Kantor said her multiple sclerosis—"a fairly invisible disability"—can make others wonder why she has a service dog. But she said that Dazzle, a smooth-haired collie, is vital in helping her get around outside her home.
Those with fake service dogs make life difficult for people who have disabilities served by trained dogs.
"The moral compass is gone," she said of those who use untrained animals. "There needs to be a legal compass."
Legislators from both parties are behind bills to give managers permission to keep untrained service animals off their properties. If the bills become law, people who improperly claim their animals are trained could be fined $100 for the first offense.
Legislation sponsored by Sen. Justin Eichorn, R-Grand Rapids, passed through a Senate committee. A similar bill by Rep. Steve Green, R-Fosston, was heard by a House panel, but then was tabled while some questions are answered.
Green said he got involved with the issue after a constituent told him her service dog had to be euthanized after being attacked by a fake service dog.
"I don't want to go back to my life before," Kantor told lawmakers. "I don't want to go back to looking at the ceiling and not being able to move again. I don't want my children finding me on the floor again. ... I need someone to help."

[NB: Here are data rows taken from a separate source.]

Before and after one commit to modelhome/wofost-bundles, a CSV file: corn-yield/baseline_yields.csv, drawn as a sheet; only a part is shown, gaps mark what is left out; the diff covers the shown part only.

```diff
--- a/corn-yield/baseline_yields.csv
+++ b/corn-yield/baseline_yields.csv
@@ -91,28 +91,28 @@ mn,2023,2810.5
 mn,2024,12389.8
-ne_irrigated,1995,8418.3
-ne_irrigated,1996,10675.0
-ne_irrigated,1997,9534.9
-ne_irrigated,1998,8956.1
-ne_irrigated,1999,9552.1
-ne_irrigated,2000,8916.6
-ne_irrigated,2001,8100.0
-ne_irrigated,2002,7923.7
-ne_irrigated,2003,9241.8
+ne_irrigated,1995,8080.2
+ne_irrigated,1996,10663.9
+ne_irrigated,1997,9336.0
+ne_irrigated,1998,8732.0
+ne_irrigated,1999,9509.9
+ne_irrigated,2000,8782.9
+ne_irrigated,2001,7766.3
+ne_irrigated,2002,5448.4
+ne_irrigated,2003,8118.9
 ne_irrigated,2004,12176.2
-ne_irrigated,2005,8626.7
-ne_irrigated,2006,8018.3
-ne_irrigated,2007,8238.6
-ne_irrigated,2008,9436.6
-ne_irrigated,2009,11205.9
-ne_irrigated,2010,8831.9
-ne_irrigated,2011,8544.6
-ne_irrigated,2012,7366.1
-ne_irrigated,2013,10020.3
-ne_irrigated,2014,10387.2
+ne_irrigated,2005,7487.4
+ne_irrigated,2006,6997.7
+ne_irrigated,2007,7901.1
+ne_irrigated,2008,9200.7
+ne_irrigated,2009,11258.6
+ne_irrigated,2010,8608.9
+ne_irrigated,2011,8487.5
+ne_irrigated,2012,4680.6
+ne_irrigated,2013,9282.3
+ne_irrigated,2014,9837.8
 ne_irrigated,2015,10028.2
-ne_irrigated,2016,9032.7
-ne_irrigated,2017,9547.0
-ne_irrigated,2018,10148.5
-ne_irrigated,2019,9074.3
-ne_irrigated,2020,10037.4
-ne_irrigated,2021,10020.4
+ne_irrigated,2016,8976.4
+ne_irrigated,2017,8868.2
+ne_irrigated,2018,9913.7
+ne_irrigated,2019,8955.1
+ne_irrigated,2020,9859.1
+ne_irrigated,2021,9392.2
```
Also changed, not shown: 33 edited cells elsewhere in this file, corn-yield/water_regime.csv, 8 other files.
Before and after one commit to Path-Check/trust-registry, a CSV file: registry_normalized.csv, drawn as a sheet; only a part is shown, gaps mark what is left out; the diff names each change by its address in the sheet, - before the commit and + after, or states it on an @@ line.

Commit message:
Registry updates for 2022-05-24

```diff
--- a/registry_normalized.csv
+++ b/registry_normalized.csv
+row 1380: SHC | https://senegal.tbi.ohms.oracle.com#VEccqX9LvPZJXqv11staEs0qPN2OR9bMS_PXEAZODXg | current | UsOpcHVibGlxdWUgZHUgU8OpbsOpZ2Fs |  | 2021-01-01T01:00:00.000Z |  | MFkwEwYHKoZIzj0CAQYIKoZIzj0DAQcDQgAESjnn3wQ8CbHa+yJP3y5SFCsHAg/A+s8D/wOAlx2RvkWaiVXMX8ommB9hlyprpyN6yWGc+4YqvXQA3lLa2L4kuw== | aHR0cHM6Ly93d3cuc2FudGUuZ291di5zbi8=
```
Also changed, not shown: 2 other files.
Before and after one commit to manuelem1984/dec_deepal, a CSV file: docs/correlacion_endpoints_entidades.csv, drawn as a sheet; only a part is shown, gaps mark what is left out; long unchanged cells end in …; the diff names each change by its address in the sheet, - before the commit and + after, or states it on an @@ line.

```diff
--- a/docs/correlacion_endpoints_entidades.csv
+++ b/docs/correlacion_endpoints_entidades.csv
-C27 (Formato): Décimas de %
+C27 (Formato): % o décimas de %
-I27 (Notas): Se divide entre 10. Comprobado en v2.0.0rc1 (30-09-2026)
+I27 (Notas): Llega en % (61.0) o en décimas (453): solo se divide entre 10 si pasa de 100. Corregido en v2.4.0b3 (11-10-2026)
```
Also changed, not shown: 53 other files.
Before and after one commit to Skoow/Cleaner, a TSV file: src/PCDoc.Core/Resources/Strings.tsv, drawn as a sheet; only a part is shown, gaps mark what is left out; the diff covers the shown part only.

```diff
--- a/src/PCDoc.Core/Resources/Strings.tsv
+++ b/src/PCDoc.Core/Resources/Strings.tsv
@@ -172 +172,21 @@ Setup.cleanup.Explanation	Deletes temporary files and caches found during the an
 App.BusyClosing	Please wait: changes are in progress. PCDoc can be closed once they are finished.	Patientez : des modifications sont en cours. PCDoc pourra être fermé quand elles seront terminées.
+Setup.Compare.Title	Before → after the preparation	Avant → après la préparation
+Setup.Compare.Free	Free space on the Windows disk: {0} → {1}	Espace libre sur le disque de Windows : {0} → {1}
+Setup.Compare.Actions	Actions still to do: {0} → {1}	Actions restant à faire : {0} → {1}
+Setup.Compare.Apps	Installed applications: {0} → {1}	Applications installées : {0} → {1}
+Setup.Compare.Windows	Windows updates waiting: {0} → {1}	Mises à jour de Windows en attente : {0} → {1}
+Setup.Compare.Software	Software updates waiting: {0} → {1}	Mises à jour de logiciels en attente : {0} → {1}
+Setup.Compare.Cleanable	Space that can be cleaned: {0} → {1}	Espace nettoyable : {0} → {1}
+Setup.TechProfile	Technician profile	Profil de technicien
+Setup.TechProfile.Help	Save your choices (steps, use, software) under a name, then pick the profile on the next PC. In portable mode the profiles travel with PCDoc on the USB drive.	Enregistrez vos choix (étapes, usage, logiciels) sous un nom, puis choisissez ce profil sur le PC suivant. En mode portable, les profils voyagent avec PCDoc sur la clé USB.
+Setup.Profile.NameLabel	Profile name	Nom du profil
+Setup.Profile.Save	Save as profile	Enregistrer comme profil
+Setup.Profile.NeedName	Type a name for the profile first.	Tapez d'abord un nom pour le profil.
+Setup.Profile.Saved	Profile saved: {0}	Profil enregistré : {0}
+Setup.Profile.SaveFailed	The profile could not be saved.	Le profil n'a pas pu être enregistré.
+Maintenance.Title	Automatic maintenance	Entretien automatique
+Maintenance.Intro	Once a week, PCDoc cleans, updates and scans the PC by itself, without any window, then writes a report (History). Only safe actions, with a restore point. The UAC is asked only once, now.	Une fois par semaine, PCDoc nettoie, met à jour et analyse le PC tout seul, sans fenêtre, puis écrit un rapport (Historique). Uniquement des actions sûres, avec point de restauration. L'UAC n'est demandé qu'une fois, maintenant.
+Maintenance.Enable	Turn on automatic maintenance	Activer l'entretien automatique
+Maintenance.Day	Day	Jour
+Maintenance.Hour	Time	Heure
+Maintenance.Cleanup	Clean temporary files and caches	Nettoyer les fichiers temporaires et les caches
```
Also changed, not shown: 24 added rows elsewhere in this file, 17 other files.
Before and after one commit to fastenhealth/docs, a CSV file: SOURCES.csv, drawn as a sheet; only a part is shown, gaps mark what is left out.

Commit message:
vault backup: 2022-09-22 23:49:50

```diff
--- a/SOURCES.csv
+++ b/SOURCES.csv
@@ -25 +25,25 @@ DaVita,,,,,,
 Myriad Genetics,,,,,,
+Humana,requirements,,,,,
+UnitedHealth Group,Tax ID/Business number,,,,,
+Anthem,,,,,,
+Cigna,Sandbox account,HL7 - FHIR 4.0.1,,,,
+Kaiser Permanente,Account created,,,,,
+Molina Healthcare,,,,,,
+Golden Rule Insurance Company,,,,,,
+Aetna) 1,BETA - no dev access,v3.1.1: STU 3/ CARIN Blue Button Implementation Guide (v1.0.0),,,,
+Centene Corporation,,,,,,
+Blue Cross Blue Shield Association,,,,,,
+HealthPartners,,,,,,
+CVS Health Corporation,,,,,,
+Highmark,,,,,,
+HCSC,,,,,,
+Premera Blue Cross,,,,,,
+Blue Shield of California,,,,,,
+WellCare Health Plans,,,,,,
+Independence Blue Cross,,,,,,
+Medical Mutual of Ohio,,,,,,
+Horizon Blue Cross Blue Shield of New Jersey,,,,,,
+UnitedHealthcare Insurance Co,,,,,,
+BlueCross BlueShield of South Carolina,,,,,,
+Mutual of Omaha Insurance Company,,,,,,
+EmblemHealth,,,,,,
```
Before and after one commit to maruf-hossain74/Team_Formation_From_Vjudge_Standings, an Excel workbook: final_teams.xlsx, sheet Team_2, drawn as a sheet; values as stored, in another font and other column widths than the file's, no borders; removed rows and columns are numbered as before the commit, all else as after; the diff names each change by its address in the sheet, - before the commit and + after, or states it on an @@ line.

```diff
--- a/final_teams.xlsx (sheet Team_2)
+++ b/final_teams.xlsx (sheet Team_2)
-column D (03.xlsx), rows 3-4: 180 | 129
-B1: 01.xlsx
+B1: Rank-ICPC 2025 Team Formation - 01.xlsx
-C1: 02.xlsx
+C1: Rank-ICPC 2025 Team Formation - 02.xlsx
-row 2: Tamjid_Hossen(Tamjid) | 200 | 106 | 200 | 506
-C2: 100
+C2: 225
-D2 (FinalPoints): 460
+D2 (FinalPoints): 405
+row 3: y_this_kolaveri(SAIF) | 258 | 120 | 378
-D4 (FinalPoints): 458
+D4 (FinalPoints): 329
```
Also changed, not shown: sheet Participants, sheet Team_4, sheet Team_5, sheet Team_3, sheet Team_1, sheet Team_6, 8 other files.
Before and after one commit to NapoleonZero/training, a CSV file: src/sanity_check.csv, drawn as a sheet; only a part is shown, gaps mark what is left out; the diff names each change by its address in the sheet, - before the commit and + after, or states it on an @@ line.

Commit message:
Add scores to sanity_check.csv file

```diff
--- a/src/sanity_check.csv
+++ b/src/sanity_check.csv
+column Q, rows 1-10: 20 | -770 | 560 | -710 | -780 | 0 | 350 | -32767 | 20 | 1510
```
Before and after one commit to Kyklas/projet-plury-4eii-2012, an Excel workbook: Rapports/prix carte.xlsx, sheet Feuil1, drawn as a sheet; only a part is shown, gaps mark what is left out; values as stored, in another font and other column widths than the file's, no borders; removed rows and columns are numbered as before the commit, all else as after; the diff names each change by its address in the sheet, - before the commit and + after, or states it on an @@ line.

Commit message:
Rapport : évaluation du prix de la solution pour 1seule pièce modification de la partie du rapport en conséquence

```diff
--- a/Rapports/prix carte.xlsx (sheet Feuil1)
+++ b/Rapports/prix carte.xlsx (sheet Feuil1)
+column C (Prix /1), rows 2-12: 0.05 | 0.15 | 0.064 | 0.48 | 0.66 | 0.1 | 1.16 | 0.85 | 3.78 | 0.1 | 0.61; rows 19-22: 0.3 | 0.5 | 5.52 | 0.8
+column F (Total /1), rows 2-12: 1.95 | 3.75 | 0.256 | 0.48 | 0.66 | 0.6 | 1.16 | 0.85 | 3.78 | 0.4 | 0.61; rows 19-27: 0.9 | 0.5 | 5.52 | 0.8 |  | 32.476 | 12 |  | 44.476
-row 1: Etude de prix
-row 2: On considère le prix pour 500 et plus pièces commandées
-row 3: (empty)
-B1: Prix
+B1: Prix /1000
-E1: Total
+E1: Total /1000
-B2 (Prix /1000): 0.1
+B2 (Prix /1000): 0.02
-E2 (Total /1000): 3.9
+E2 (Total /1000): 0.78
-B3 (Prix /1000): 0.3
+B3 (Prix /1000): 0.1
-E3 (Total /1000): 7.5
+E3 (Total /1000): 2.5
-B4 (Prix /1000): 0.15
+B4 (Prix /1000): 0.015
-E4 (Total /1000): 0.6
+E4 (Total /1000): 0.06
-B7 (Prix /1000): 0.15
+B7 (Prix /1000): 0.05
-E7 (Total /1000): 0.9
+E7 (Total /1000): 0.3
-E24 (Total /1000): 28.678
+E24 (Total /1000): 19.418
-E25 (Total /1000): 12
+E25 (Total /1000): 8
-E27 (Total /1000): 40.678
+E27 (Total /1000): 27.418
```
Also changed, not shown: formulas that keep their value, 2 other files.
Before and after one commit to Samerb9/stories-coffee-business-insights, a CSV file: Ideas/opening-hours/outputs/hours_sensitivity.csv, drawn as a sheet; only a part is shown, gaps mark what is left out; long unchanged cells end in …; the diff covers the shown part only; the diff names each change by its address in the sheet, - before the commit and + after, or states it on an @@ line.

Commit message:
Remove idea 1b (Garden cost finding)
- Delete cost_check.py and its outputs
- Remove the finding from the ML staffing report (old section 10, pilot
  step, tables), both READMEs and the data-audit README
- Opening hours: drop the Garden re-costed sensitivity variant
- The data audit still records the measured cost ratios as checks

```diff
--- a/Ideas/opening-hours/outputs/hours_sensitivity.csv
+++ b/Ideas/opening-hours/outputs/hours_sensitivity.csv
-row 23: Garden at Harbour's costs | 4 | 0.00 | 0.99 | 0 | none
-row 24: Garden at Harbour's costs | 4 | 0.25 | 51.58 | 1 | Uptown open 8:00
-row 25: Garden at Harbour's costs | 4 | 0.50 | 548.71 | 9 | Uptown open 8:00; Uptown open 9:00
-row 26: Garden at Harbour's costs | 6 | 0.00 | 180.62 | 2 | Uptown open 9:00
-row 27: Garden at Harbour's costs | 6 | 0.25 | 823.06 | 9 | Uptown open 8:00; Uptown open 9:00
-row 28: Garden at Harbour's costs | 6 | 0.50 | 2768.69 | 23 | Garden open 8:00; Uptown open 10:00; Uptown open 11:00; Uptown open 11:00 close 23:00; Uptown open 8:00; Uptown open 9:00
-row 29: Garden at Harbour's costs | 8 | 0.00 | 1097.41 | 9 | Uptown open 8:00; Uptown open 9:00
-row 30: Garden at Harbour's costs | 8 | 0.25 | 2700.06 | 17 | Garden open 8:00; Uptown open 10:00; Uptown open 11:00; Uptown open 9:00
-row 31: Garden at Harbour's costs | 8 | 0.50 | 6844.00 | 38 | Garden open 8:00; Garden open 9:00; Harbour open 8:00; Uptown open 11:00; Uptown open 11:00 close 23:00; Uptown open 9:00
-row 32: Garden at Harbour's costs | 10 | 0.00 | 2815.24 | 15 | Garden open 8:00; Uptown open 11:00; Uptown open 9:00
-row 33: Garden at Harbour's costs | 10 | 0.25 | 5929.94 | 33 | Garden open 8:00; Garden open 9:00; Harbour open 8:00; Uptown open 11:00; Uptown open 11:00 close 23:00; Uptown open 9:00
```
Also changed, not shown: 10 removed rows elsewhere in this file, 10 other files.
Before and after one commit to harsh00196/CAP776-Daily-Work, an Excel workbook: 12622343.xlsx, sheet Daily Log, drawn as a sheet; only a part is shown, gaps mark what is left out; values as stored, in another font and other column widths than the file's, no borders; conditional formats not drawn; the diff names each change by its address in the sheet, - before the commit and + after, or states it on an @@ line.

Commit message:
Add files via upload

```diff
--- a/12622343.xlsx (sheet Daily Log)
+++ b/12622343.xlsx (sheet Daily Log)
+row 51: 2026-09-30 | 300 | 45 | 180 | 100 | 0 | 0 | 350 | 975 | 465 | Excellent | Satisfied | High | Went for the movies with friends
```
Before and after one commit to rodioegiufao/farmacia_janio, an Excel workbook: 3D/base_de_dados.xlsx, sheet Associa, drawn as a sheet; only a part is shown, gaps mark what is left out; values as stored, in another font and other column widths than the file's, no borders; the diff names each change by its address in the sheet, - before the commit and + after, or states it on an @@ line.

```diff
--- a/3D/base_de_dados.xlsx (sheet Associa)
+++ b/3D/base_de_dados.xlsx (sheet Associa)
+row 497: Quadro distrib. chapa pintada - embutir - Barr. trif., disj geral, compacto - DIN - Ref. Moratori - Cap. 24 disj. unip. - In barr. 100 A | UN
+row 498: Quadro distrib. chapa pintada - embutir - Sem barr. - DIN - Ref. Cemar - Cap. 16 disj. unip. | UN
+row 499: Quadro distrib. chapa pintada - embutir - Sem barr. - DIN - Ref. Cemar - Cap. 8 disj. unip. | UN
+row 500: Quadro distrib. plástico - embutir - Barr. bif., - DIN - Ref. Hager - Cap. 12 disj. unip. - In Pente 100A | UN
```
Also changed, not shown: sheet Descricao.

Dogs, and occasionally miniature horses, are service animals under federal law, but recent news reports indicate a wide variety of animals are being claimed as service animals.
'Cap legal fees'
Rep. Matt Bliss said his jaw dropped when he learned that a law office will get the first $125 million out of an $850 million state settlement with 3M.
The Pennington Republican quickly crafted a bill to limit paying private lawyers 2 percent of an award or $100,000, whichever is more.
The state brought in a private company because the outside lawyers had more experience than state ones for the lawsuit, in which the state sought $5 billion for damage and health problems caused by toxic chemicals 3M dumped in the eastern Twin Cities. The same thing happened in the 1990s when another law firm got $427 million when the state won a lawsuit against big tobacco companies.
"It needs to stop," Bliss said. "Why are we spending an insane amount of taxpayer dollars to hire private law firms instead of having the state represent itself? We have a state attorney general's office and hundreds of lawyers already in position."
State of State coming
Gov. Mark Dayton delivers his final State of the State speech on Wednesday, March 14.
The 7 p.m. speech to a joint session of the Legislature will be closely watched since in his 2017 speech he passed out, but also because political observers are curious what he wants to accomplish before he leaves elective office early in January.
Forum Communications Co.'s Minnesota websites will carry the speech live.
The next day, Dayton plans to release details of changes he wants in the two-year budget lawmakers passed and he signed last year.
Painter may run
A Minnesotan who frequently shows up on cable television news shows may run for the U.S. Senate.
Richard Painter, 56, said he is exploring running for the seat Sen. Al Franken gave up, now filled by Tina Smith.
However, Painter said that if he runs, he does not know if it will be in a party or as an independent.
Painter is a former chief ethics counsel of the George W. Bush administration and current University of Minnesota corporate law professor.
He lives in Mendota Heights.